Segment Start: Data for analysis

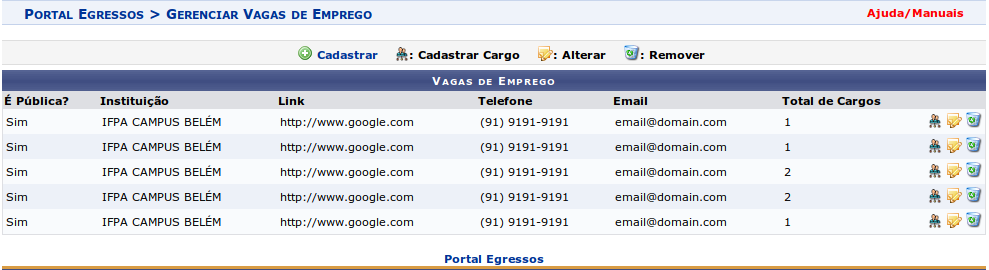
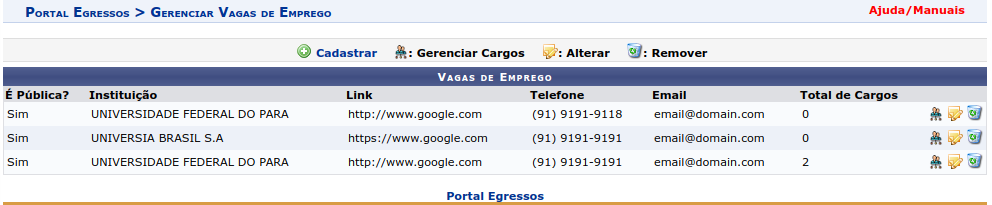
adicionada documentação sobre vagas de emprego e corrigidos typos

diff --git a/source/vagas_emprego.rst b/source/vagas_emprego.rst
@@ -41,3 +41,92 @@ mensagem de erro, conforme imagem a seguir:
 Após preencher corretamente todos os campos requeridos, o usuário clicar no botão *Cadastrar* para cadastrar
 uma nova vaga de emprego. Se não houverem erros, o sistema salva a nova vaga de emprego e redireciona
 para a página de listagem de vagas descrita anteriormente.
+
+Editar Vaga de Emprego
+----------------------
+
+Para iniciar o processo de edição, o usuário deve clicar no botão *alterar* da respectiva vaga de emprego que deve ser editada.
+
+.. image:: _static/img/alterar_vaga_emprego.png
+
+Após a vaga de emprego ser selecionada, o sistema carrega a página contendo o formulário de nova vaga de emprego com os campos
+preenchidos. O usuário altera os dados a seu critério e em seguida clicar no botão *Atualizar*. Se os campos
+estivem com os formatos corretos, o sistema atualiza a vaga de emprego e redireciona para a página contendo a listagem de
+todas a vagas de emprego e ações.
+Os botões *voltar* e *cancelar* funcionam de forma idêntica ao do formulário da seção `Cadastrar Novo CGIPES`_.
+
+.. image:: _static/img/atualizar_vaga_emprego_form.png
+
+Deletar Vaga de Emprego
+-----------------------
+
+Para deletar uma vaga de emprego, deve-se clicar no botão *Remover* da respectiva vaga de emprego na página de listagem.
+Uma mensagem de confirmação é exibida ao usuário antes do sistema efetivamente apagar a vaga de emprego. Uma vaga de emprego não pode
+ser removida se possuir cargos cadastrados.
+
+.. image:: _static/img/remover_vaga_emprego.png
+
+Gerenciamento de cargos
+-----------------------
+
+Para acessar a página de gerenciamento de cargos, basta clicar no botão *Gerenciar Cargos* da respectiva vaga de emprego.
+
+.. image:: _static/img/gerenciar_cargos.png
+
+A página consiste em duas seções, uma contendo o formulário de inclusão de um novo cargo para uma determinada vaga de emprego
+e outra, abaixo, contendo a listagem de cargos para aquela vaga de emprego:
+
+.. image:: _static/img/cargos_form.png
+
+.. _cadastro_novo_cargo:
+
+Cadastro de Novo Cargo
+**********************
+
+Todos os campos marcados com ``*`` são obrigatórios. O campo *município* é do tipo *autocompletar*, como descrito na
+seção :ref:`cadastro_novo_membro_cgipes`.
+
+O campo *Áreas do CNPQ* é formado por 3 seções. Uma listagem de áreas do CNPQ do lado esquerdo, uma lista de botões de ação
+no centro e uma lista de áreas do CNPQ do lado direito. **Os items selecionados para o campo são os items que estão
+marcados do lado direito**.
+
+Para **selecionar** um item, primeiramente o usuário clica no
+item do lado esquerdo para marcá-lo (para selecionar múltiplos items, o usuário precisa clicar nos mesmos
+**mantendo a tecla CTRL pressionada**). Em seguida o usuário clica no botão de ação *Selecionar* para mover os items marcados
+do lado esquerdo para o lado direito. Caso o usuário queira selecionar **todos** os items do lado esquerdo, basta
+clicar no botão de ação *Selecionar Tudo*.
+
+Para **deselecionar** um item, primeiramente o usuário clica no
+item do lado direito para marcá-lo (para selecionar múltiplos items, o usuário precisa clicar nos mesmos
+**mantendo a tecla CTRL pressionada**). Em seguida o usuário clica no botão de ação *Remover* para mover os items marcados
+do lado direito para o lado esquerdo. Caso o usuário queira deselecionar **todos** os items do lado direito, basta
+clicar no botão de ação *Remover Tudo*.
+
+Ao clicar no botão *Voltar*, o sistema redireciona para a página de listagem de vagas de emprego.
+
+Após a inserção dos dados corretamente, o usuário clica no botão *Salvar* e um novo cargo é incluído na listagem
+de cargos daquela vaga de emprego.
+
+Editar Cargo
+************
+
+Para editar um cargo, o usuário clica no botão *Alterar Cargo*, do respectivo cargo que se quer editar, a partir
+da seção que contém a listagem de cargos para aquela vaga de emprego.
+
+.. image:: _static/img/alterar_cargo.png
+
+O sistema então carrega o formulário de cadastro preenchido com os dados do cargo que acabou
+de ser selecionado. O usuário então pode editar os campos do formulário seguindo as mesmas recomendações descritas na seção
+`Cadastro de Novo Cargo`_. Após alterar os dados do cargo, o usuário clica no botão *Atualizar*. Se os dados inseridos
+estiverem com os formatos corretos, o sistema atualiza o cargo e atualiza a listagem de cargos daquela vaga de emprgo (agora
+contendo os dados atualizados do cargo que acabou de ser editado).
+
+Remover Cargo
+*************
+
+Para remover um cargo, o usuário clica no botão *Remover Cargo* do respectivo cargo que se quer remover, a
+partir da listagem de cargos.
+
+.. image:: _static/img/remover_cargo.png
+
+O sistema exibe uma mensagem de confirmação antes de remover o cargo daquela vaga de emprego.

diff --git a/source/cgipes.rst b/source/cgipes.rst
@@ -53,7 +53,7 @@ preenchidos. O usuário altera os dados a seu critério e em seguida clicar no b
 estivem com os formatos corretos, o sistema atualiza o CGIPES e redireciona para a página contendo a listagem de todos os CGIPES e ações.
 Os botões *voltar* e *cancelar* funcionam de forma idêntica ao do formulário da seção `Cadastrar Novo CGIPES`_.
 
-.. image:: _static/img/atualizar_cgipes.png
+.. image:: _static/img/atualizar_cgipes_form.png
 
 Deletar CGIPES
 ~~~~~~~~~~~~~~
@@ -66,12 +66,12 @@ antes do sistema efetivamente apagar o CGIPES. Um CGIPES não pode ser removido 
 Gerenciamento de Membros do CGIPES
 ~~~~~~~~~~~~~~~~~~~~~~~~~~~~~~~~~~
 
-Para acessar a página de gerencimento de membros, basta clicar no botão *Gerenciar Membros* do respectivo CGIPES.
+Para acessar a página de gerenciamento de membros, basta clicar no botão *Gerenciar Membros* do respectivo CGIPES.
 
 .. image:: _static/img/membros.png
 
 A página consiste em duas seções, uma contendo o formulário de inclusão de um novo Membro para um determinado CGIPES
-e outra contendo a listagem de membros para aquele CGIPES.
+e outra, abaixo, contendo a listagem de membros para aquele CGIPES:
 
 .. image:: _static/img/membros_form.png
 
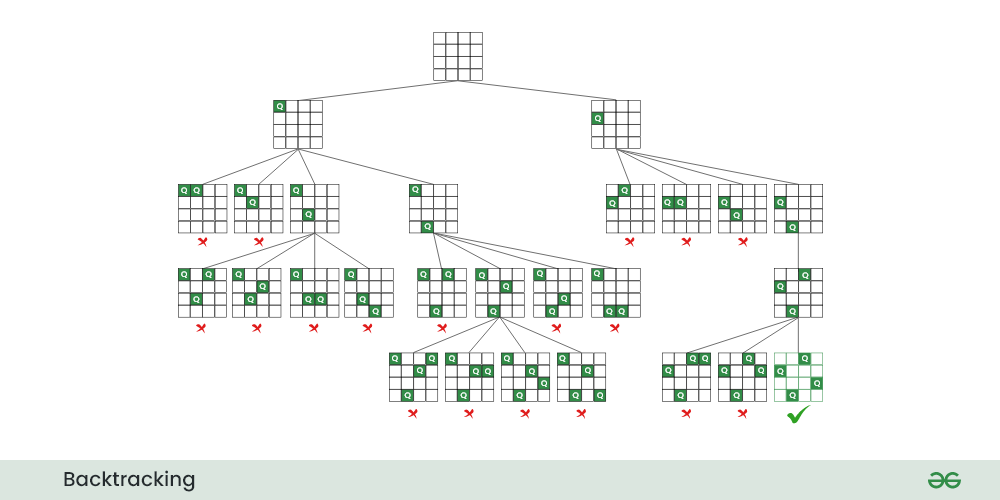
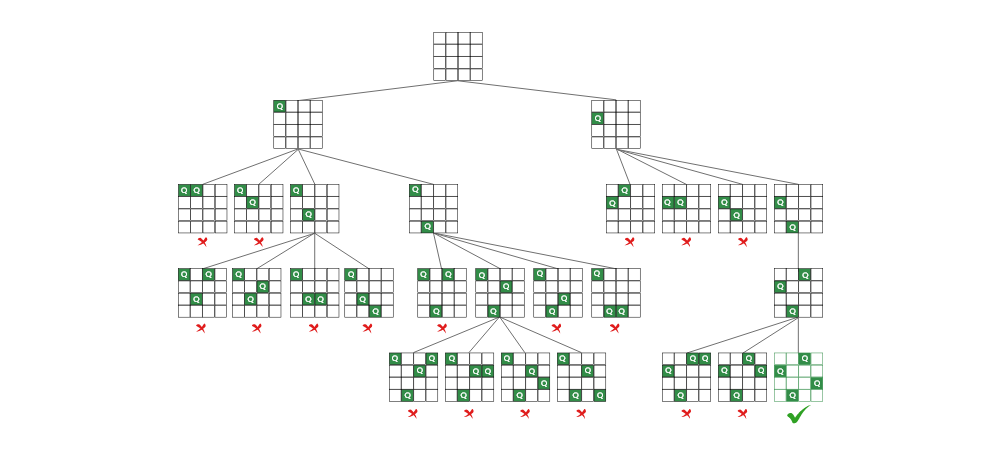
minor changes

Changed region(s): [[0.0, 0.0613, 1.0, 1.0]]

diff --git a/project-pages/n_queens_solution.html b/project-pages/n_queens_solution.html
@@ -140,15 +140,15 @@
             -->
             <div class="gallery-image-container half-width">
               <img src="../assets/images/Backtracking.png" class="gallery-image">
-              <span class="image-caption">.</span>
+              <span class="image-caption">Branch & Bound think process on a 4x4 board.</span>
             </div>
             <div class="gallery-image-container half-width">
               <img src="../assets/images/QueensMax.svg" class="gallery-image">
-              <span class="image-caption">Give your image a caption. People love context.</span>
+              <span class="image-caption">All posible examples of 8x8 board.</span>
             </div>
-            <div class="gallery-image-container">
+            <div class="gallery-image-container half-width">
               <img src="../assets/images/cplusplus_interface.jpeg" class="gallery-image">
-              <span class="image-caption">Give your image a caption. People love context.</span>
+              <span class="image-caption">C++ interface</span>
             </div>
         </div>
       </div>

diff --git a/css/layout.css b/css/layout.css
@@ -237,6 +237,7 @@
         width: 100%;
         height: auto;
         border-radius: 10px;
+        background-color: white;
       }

Segment End: Data for analysis

Assignment: From the entries above, give again exactly the lines running from the line with "Após preencher corretamente" to the line with "botões de ação"; include both of those lines.

Result of this exercise:
 Após preencher corretamente todos os campos requeridos, o usuário clicar no botão *Cadastrar* para cadastrar
 uma nova vaga de emprego. Se não houverem erros, o sistema salva a nova vaga de emprego e redireciona
 para a página de listagem de vagas descrita anteriormente.
+
+Editar Vaga de Emprego
+----------------------
+
+Para iniciar o processo de edição, o usuário deve clicar no botão *alterar* da respectiva vaga de emprego que deve ser editada.
+
+.. image:: _static/img/alterar_vaga_emprego.png
+
+Após a vaga de emprego ser selecionada, o sistema carrega a página contendo o formulário de nova vaga de emprego com os campos
+preenchidos. O usuário altera os dados a seu critério e em seguida clicar no botão *Atualizar*. Se os campos
+estivem com os formatos corretos, o sistema atualiza a vaga de emprego e redireciona para a página contendo a listagem de
+todas a vagas de emprego e ações.
+Os botões *voltar* e *cancelar* funcionam de forma idêntica ao do formulário da seção `Cadastrar Novo CGIPES`_.
+
+.. image:: _static/img/atualizar_vaga_emprego_form.png
+
+Deletar Vaga de Emprego
+-----------------------
+
+Para deletar uma vaga de emprego, deve-se clicar no botão *Remover* da respectiva vaga de emprego na página de listagem.
+Uma mensagem de confirmação é exibida ao usuário antes do sistema efetivamente apagar a vaga de emprego. Uma vaga de emprego não pode
+ser removida se possuir cargos cadastrados.
+
+.. image:: _static/img/remover_vaga_emprego.png
+
+Gerenciamento de cargos
+-----------------------
+
+Para acessar a página de gerenciamento de cargos, basta clicar no botão *Gerenciar Cargos* da respectiva vaga de emprego.
+
+.. image:: _static/img/gerenciar_cargos.png
+
+A página consiste em duas seções, uma contendo o formulário de inclusão de um novo cargo para uma determinada vaga de emprego
+e outra, abaixo, contendo a listagem de cargos para aquela vaga de emprego:
+
+.. image:: _static/img/cargos_form.png
+
+.. _cadastro_novo_cargo:
+
+Cadastro de Novo Cargo
+**********************
+
+Todos os campos marcados com ``*`` são obrigatórios. O campo *município* é do tipo *autocompletar*, como descrito na
+seção :ref:`cadastro_novo_membro_cgipes`.
+
+O campo *Áreas do CNPQ* é formado por 3 seções. Uma listagem de áreas do CNPQ do lado esquerdo, uma lista de botões de ação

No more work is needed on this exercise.